The records sit below. Return every line in them that holds the word "section".

Before-and-after change data:

--- START ---

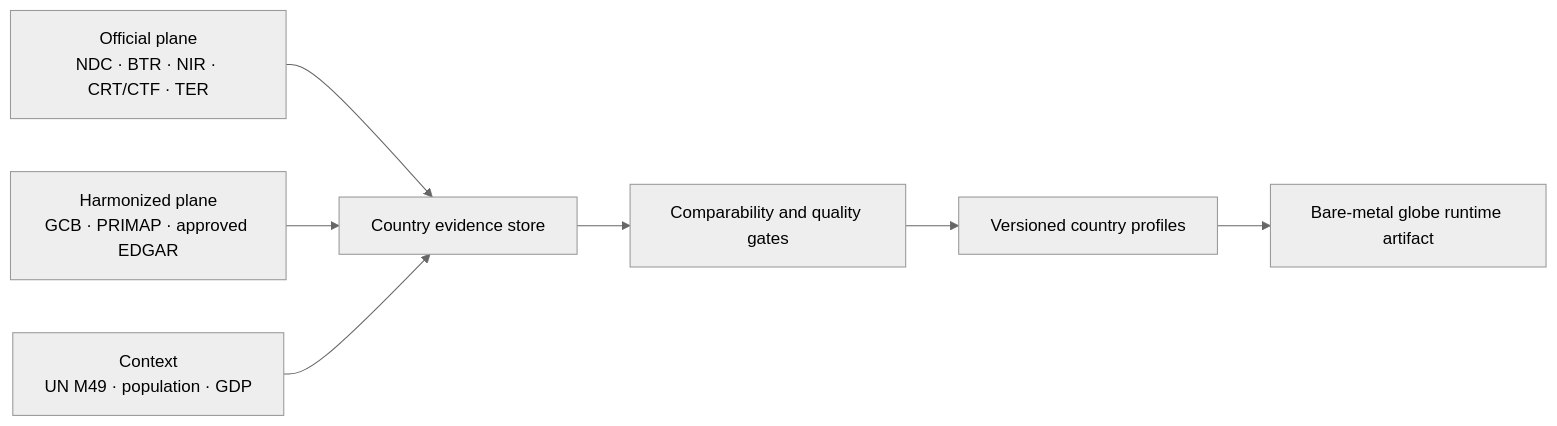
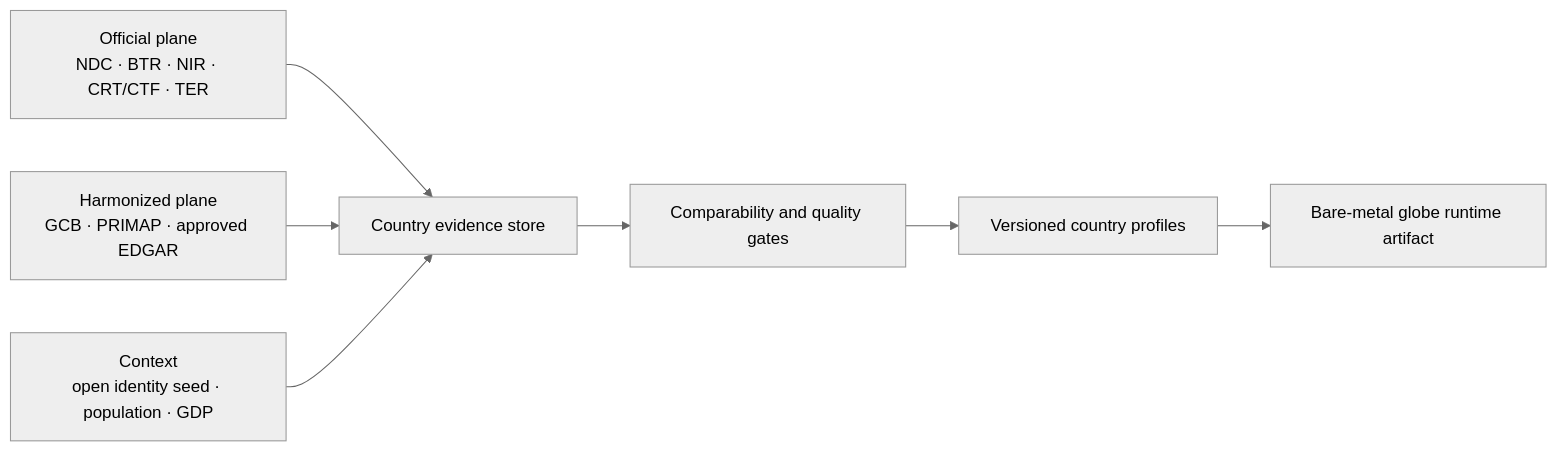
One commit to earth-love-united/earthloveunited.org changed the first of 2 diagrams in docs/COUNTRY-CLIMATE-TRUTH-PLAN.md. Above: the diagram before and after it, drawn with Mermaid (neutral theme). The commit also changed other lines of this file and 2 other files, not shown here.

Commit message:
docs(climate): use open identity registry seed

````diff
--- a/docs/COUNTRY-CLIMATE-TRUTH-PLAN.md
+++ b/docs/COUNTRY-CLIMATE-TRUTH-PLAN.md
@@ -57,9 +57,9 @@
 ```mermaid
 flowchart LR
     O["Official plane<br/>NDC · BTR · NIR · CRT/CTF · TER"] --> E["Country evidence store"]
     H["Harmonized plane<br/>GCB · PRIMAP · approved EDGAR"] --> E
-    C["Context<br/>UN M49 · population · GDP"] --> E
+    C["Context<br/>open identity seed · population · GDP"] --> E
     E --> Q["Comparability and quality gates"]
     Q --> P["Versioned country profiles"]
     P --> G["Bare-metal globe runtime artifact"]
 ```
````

--- END ---
--- START ---

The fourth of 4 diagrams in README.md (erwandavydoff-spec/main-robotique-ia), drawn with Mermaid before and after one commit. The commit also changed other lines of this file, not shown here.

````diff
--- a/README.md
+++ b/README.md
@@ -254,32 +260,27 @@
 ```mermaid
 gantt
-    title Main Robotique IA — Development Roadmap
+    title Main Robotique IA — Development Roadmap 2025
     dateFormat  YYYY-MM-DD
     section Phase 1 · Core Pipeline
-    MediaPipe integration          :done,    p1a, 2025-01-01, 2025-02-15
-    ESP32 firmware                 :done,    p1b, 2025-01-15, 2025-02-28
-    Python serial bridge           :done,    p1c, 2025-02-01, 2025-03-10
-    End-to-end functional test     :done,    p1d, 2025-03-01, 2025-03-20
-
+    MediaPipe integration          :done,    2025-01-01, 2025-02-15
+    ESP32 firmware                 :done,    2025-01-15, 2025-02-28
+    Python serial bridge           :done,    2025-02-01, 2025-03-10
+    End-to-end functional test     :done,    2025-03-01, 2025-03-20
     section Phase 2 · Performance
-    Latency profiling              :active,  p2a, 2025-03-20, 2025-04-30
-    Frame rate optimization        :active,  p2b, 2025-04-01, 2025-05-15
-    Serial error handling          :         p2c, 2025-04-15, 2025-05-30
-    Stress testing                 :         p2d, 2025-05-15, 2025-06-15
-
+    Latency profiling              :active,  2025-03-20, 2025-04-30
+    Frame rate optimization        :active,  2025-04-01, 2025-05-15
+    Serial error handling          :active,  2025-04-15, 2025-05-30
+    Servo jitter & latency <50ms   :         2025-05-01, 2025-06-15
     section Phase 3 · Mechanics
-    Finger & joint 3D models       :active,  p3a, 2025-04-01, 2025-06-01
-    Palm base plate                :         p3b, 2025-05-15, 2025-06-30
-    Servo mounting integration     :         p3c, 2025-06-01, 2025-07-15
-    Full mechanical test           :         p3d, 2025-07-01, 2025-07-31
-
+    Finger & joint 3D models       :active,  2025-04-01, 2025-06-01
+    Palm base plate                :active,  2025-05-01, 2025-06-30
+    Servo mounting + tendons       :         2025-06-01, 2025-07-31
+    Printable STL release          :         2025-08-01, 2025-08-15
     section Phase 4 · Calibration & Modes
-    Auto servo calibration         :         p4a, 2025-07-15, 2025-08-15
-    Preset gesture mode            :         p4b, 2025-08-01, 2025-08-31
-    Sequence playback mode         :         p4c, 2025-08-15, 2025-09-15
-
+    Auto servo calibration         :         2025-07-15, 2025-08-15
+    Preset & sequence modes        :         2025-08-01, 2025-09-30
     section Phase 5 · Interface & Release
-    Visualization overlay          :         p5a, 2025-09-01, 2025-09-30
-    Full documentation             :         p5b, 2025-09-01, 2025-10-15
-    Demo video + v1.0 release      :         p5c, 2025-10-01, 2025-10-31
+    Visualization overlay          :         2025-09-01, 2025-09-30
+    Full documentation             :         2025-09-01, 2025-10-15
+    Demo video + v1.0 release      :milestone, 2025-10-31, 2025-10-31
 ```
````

--- END ---
--- START ---

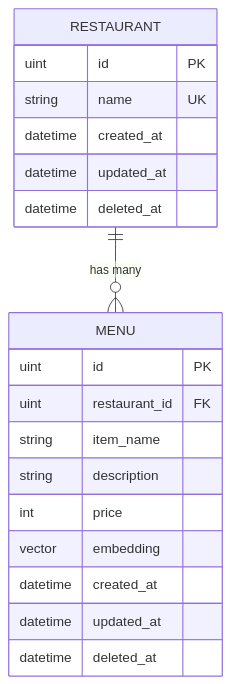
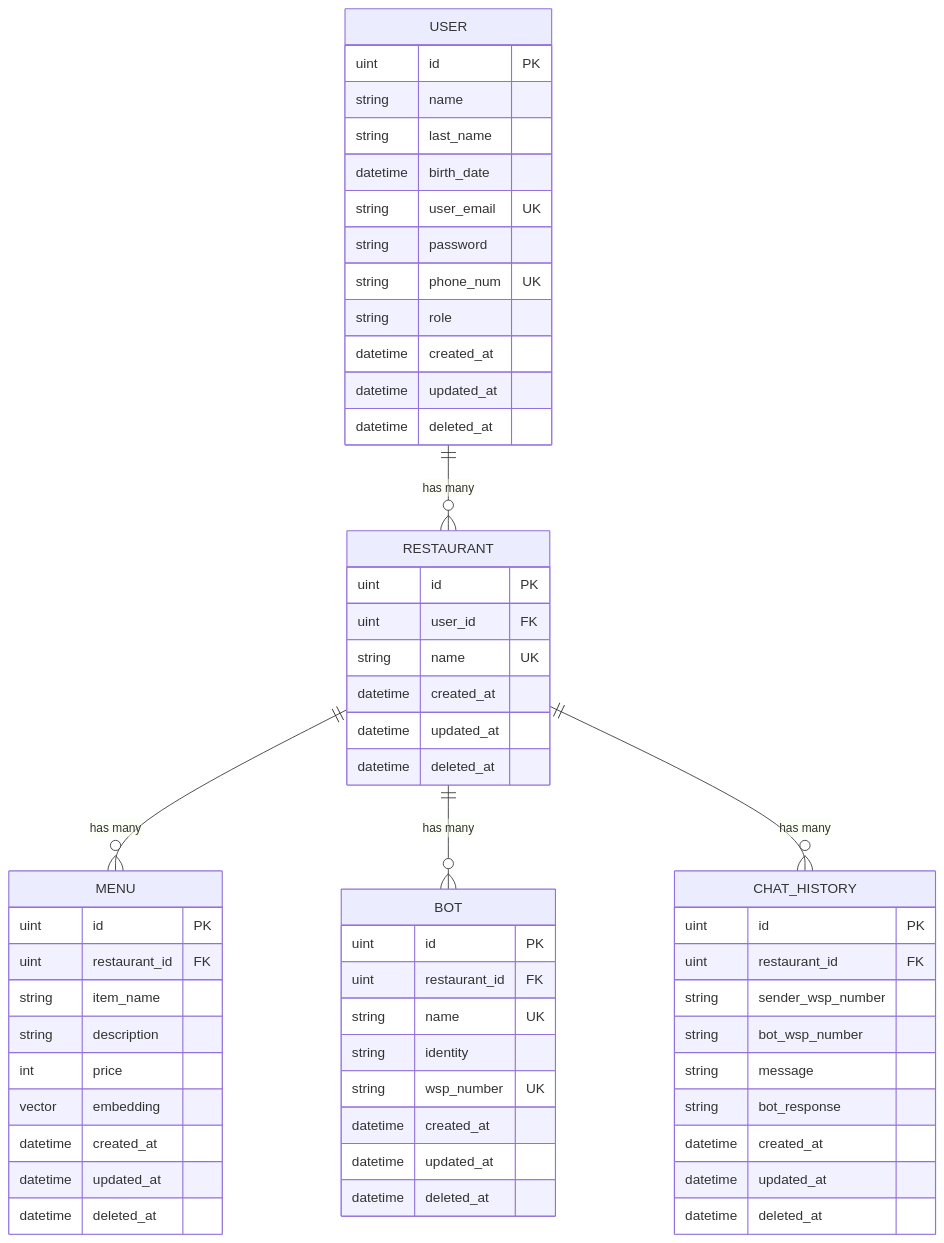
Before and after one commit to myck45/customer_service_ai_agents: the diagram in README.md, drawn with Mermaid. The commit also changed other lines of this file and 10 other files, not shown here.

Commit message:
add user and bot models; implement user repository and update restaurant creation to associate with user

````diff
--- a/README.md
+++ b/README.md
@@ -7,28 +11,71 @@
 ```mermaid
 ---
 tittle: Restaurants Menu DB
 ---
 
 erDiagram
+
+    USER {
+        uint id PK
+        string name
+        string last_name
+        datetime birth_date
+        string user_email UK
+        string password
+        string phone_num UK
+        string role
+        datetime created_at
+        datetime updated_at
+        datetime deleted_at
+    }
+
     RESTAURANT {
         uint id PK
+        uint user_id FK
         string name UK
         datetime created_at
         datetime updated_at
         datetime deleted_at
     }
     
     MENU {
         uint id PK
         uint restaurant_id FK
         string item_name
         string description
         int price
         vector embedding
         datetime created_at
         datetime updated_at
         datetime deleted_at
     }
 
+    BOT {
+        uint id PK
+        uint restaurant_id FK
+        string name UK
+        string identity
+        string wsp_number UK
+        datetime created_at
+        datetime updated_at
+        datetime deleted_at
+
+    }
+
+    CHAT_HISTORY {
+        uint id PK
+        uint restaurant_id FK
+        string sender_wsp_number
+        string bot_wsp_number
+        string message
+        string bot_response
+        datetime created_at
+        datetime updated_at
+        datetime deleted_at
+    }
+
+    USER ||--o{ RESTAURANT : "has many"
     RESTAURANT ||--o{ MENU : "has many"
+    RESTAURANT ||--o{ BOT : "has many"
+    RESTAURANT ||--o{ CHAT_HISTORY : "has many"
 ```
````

--- END ---

#### ANSWER BELOW:
     section Phase 1 · Core Pipeline
     section Phase 2 · Performance
     section Phase 3 · Mechanics
     section Phase 4 · Calibration & Modes
     section Phase 5 · Interface & Release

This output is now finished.